Material provided
★ ★ ★ ★ ★

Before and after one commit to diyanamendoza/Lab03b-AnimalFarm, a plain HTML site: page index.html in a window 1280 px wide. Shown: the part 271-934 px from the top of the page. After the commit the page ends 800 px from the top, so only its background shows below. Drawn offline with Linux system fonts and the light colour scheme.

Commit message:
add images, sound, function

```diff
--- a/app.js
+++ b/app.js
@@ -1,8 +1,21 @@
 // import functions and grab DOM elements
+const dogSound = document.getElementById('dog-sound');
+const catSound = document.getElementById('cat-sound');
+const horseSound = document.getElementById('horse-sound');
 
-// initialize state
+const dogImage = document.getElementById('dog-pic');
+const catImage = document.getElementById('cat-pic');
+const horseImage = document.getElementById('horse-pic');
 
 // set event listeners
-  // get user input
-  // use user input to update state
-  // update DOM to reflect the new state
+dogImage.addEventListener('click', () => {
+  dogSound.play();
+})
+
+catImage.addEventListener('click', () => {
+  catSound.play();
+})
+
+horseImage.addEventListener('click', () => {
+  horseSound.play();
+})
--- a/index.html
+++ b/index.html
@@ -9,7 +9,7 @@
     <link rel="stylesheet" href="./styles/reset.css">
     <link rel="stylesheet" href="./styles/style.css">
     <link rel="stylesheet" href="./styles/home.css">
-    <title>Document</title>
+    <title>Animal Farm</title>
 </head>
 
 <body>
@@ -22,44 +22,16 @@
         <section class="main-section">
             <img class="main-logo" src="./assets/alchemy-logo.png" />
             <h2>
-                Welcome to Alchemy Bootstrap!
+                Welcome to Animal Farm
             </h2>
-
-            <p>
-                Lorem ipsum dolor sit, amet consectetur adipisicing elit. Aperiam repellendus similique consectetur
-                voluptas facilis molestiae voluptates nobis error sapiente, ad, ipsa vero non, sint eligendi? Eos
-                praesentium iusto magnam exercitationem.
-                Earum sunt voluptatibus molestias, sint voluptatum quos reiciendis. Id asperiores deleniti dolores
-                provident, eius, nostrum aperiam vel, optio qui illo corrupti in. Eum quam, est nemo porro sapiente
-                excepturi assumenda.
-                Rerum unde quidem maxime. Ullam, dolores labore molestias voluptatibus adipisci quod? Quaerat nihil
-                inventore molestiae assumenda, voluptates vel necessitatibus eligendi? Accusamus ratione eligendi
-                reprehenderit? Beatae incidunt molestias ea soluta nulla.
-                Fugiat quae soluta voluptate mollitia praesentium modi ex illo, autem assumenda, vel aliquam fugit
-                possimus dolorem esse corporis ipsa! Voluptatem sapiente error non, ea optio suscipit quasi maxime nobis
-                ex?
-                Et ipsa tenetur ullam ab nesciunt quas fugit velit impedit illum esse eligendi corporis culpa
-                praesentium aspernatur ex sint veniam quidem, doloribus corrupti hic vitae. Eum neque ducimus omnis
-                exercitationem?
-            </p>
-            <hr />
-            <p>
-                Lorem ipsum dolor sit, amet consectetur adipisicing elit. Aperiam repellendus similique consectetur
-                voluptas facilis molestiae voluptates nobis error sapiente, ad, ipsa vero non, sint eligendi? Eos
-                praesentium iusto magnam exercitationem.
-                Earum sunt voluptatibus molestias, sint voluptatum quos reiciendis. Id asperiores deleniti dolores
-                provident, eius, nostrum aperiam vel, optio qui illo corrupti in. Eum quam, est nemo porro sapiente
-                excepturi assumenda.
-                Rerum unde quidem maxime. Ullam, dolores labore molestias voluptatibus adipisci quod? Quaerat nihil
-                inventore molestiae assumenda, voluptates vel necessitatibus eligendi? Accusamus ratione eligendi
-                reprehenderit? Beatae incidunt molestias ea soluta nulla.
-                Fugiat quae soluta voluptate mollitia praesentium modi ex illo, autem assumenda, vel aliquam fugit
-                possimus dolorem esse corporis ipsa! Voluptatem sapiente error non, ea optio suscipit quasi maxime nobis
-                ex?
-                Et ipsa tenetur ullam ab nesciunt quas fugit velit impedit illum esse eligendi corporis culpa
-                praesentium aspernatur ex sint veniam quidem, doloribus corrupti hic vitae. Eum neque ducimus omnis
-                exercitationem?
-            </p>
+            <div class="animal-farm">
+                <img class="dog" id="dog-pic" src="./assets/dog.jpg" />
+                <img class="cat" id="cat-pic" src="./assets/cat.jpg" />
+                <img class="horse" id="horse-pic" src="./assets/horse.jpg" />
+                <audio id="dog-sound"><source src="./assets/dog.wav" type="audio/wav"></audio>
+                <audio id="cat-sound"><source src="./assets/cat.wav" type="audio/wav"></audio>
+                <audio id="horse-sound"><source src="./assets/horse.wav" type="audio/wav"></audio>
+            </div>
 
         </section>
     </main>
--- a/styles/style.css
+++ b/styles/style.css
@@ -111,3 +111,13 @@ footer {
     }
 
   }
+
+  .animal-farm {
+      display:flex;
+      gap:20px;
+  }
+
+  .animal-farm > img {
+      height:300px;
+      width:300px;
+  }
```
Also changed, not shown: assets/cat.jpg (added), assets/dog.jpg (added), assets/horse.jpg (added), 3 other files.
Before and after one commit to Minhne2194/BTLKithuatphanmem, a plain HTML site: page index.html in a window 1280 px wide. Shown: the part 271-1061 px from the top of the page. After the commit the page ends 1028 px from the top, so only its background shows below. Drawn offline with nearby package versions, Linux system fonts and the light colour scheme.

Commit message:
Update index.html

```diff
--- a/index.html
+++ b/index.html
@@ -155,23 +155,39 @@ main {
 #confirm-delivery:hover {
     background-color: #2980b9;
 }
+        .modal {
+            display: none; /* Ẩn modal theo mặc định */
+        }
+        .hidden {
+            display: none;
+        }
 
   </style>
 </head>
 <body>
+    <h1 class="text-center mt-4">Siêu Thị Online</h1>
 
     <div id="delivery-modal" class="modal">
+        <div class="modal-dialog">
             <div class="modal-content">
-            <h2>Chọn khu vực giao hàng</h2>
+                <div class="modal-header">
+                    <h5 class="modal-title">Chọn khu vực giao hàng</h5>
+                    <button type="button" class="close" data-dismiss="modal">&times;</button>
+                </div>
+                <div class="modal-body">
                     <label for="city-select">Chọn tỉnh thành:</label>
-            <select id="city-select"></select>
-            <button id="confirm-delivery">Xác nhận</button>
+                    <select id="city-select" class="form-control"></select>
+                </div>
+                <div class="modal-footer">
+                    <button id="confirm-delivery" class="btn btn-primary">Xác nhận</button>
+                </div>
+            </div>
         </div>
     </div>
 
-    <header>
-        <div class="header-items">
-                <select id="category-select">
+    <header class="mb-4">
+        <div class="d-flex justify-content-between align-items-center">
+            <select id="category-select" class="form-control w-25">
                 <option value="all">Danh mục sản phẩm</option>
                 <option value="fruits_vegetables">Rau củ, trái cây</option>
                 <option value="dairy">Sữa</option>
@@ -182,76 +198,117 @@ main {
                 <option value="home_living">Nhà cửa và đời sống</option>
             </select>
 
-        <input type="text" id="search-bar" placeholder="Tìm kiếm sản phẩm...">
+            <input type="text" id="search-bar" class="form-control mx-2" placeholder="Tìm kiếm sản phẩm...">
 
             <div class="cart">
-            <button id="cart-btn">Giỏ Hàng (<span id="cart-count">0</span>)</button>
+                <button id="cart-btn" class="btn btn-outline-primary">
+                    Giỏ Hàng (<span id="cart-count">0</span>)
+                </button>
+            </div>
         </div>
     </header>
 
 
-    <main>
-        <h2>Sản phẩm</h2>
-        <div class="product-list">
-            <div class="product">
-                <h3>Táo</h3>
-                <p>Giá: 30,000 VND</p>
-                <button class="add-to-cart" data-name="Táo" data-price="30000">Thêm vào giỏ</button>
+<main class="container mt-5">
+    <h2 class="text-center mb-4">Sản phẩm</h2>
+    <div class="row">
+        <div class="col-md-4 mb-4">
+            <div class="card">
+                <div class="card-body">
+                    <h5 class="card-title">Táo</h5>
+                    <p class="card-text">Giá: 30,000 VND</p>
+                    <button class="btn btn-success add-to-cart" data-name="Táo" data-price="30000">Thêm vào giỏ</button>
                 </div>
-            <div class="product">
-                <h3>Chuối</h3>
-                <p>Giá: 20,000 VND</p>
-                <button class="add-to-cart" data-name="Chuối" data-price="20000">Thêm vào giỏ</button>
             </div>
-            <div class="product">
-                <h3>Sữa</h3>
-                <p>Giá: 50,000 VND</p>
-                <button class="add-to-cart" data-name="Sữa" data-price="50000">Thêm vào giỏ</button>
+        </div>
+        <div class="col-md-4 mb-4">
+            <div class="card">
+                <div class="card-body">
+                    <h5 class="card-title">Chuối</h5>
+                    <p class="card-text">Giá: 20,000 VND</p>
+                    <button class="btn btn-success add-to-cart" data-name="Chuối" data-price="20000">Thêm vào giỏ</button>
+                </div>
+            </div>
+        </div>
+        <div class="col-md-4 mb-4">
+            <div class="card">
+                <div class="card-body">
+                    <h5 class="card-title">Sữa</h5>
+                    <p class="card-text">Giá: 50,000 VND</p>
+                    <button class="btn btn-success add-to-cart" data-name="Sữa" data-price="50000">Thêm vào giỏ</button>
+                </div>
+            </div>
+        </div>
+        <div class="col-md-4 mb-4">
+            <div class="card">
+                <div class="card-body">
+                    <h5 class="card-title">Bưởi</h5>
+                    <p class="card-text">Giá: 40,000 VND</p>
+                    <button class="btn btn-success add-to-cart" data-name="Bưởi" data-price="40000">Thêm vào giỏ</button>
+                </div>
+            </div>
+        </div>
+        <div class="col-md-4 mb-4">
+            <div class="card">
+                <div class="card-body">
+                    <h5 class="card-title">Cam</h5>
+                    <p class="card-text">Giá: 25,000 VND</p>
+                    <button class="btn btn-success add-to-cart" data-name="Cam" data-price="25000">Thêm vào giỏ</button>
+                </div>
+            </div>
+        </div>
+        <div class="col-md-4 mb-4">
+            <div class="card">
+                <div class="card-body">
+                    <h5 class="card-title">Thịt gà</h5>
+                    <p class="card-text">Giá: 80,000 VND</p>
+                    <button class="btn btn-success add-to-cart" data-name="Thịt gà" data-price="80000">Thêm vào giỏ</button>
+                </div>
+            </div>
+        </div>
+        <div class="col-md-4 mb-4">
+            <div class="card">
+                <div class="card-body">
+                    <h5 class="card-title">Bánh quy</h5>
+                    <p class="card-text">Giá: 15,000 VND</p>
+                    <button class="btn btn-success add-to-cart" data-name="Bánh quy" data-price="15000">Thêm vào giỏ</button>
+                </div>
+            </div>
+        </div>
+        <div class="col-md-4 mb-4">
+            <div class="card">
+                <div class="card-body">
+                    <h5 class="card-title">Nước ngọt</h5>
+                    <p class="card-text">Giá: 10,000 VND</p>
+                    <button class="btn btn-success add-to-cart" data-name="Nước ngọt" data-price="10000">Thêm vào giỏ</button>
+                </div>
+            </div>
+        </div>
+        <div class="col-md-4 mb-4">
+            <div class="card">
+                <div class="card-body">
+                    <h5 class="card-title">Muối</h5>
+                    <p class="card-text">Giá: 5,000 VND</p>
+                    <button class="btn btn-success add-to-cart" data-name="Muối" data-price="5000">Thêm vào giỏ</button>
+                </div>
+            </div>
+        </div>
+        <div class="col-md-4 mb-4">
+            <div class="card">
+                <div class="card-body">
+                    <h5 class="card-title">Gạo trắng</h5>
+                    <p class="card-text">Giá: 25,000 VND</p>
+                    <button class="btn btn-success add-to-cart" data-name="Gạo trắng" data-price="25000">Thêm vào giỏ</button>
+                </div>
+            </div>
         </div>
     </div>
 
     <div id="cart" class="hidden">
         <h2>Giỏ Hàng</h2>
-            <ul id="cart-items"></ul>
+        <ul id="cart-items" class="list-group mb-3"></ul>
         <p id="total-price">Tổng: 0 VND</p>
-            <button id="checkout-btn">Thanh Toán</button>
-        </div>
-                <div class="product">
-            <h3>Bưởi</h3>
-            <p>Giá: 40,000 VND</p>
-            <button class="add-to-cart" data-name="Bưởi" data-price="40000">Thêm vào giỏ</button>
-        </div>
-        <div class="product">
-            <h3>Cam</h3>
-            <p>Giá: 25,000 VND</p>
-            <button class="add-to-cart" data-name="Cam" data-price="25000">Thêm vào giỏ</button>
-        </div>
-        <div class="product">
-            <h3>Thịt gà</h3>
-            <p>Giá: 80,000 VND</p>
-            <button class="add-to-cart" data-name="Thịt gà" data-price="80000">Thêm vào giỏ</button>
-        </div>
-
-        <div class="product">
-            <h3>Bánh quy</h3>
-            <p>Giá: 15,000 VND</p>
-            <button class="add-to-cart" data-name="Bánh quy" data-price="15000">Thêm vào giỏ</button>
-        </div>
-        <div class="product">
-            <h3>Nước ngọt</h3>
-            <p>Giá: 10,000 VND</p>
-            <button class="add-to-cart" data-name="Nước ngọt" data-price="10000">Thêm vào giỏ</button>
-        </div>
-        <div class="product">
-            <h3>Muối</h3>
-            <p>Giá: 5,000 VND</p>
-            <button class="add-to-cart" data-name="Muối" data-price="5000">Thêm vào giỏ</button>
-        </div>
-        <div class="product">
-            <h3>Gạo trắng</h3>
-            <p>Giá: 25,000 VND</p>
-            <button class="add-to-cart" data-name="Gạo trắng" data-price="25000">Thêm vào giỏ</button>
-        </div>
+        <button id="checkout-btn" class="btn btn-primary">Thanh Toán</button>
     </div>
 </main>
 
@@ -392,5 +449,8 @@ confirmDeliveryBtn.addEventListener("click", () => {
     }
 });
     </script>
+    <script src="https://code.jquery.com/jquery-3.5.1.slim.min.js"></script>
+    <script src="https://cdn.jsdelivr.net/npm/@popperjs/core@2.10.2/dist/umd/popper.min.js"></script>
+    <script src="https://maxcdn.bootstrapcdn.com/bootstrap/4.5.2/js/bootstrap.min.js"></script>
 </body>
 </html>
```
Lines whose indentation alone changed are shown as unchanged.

★ ★ ★ ★ ★

Look through the data and show every line containing "modal".

Output for this task
+        .modal {
+            display: none; /* Ẩn modal theo mặc định */
     <div id="delivery-modal" class="modal">
+        <div class="modal-dialog">
             <div class="modal-content">
+                <div class="modal-header">
+                    <h5 class="modal-title">Chọn khu vực giao hàng</h5>
+                    <button type="button" class="close" data-dismiss="modal">&times;</button>
+                <div class="modal-body">
+                <div class="modal-footer">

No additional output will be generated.